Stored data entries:
* * * * * * * * *

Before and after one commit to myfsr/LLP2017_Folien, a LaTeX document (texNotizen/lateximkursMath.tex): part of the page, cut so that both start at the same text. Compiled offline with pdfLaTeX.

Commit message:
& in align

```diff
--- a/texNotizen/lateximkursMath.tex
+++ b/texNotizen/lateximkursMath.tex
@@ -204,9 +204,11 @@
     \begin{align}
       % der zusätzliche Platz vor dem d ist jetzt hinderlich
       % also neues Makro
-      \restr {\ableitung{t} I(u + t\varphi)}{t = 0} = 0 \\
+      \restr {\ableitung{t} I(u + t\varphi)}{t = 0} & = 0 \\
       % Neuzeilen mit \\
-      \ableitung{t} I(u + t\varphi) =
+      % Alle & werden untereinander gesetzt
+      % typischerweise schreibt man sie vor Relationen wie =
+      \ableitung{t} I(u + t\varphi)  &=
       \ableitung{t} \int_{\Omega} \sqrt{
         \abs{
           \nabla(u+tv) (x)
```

* * * * * * * * *

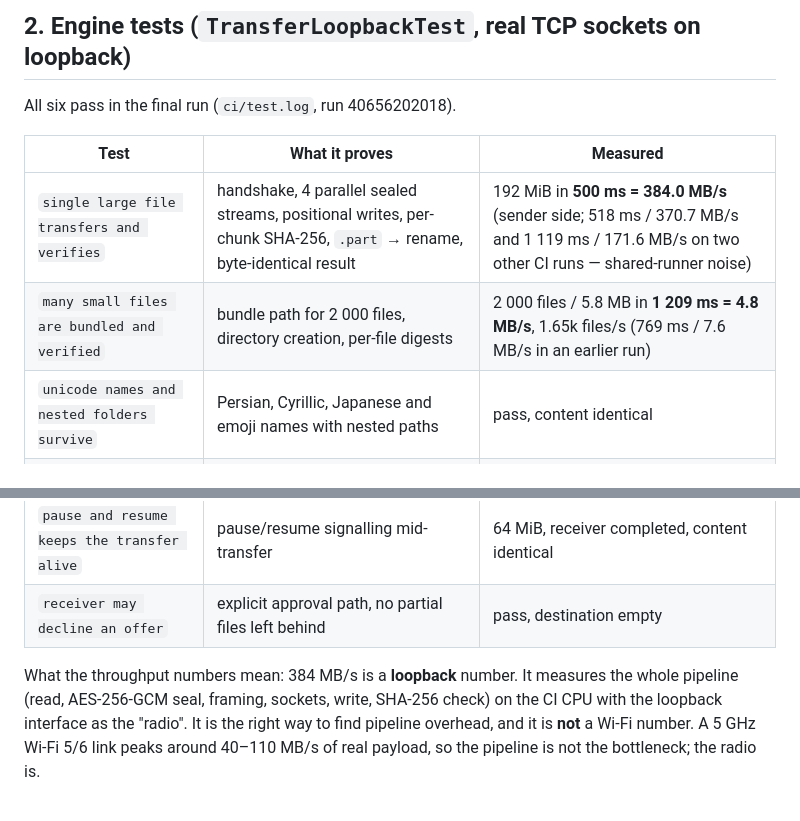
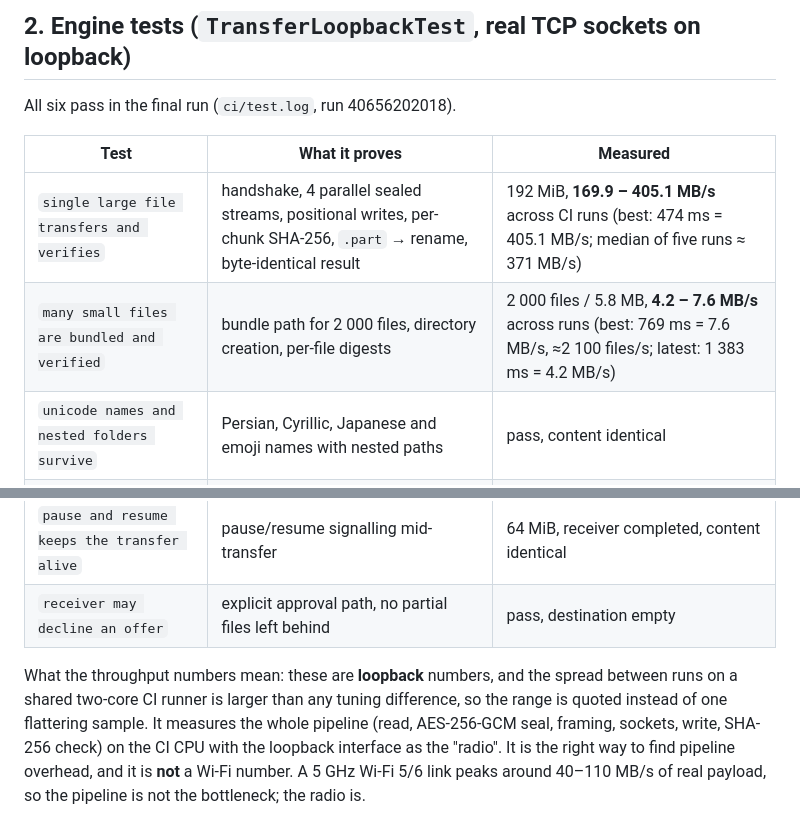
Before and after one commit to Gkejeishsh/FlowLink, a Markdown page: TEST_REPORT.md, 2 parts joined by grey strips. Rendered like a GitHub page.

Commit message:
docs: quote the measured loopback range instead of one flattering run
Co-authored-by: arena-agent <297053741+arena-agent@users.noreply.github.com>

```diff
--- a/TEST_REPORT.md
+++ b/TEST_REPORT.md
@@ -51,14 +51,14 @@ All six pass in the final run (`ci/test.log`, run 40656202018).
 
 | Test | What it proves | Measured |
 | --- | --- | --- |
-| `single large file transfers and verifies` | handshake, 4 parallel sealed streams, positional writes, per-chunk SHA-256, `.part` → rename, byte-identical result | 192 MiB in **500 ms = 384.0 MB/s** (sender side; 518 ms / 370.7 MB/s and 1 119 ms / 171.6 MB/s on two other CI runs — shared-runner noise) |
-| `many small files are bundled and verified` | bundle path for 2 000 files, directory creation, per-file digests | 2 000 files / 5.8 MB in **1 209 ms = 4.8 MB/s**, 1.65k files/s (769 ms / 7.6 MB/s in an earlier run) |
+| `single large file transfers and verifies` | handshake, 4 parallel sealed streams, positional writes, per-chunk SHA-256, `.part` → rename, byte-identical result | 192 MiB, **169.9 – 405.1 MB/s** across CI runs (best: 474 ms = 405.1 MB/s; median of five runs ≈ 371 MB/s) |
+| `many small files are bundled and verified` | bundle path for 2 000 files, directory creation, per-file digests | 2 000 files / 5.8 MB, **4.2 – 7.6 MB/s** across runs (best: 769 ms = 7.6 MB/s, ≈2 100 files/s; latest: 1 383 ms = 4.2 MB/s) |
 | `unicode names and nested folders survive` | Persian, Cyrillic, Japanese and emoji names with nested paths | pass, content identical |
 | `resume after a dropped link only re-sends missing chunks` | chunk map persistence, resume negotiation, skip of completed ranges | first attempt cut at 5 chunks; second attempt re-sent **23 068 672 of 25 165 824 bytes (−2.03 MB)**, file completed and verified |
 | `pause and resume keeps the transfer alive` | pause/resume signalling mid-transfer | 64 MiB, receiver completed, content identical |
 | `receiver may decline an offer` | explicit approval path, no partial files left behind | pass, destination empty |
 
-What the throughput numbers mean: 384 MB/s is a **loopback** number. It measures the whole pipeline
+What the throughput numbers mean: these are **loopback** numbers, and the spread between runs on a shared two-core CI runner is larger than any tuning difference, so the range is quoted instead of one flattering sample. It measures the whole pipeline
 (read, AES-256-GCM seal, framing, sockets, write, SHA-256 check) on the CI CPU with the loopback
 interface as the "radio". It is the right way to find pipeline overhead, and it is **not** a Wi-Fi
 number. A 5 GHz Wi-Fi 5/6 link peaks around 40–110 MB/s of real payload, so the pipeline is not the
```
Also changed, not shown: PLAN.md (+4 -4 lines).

* * * * * * * * *

Taking the records above as input, show every line in which the word "lateximkursMath" is present.

Before and after one commit to myfsr/LLP2017_Folien, a LaTeX document (texNotizen/lateximkursMath.tex): part of the page, cut so that both start at the same text. Compiled offline with pdfLaTeX.
--- a/texNotizen/lateximkursMath.tex
+++ b/texNotizen/lateximkursMath.tex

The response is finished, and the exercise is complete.